When I started my support group on Meet Up I thought about what term to use: expat or immigrant. I finally decided to use “expat” for a purely “commercial” reason: I wanted to target people who did carry their sorrows but … in a luxury case! Expats who, potentially, could pay for my services as a counsellor. Unlike immigrants who possibly were struggling to make ends meet.
I admit I felt uneasy about my choice of word. In a way I felt I betrayed what I believed and created a group for people I did not relate too, people I could not identify with. I spent some time pondering on this issue and I decided that “labels” were never a good thing. It was best to leave it and take it for what it was, a meaningless word. In fact I thought of bringing the subject up with the group and use it as a topic to discuss in the future.

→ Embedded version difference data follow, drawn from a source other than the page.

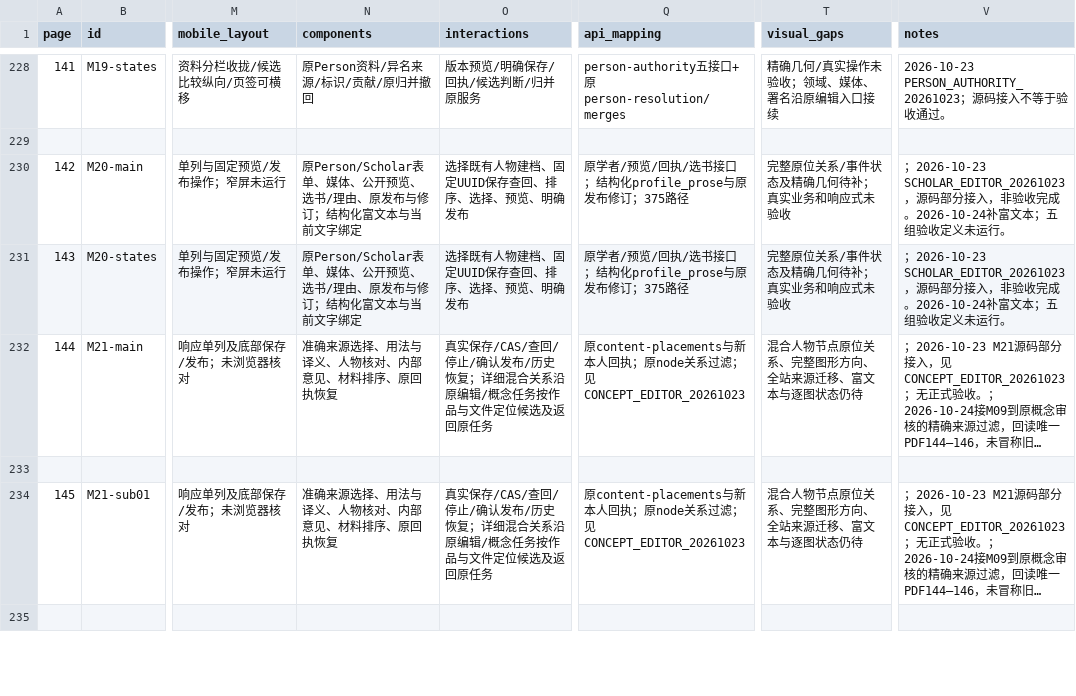
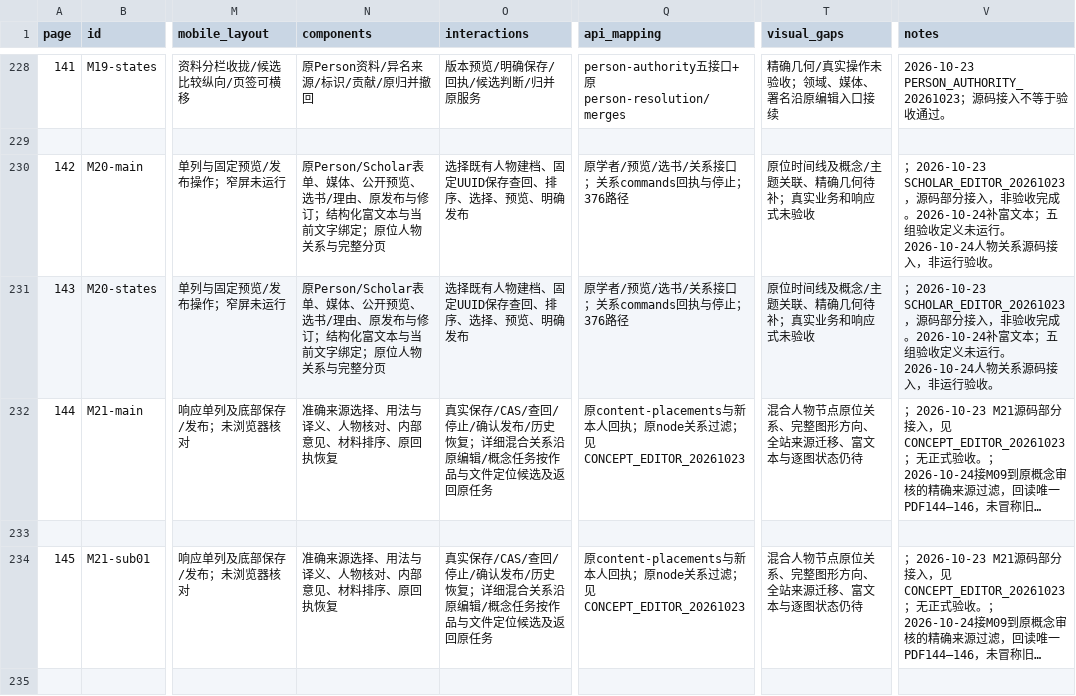
Before and after one commit to WinstonMo0807/social-theory-library, a CSV file: docs/stl4/ATLAS_INDEX.csv, drawn as a sheet; only a part is shown, gaps mark what is left out; long unchanged cells end in …; the diff names each change by its address in the sheet, - before the commit and + after, or states it on an @@ line.

```diff
--- a/docs/stl4/ATLAS_INDEX.csv
+++ b/docs/stl4/ATLAS_INDEX.csv
-N230:N231 (components): …文字绑定
+N230:N231 (components): …文字绑定；原位人物关系与完整分页
-Q230:Q231 (api_mapping): 原学者/预览/回执/选书接口；结构化profile_prose与原发布修订；375路径
+Q230:Q231 (api_mapping): 原学者/预览/选书/关系接口；关系commands回执与停止；376路径
-T230:T231 (visual_gaps): 完整原位关系/事件状态及精确几何待补；真实业务和响应式未验收
+T230:T231 (visual_gaps): 原位时间线及概念/主题关联、精确几何待补；真实业务和响应式未验收
-V230:V231 (notes): …未运行。
+V230:V231 (notes): …未运行。2026-10-24人物关系源码接入，非运行验收。
```
Also changed, not shown: 23 other files.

Then today this article comes up on my Facebook page and it forces me to look at that uneasy feel again and reflect on the fact that sometimes “labels” carry a lot more meaning that we give them credit for. More food for thought.